■ YOUR ASSIGNMENT:
Images are to be left out; everything else in the records gets copied exactly.

■ INFORMATION:
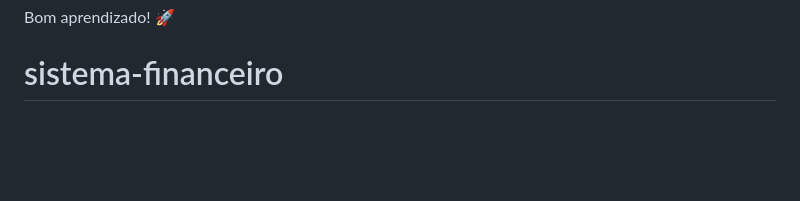
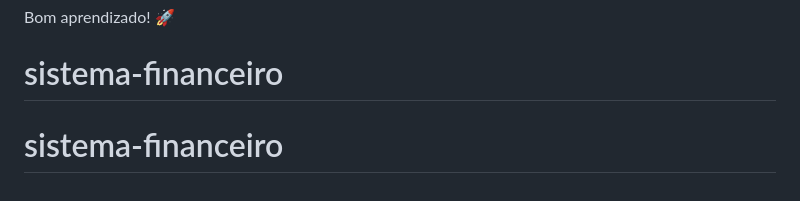
Before and after one commit to tubalandro-glitch/sistema-financeiro, a Markdown page: README.md, the part around the change. GitHub-like rendering; blank space fills up the shorter version.

```diff
--- a/README.md
+++ b/README.md
@@ -346,3 +346,4 @@ Lá tem:
 Bom aprendizado! 🚀
 
 # sistema-financeiro
+# sistema-financeiro
```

■ ANSWER BOX:
Before and after one commit to tubalandro-glitch/sistema-financeiro, a Markdown page: README.md, the part around the change. GitHub-like rendering; blank space fills up the shorter version.

```diff
--- a/README.md
+++ b/README.md
@@ -346,3 +346,4 @@ Lá tem:
 Bom aprendizado! 🚀
 
 # sistema-financeiro
+# sistema-financeiro
```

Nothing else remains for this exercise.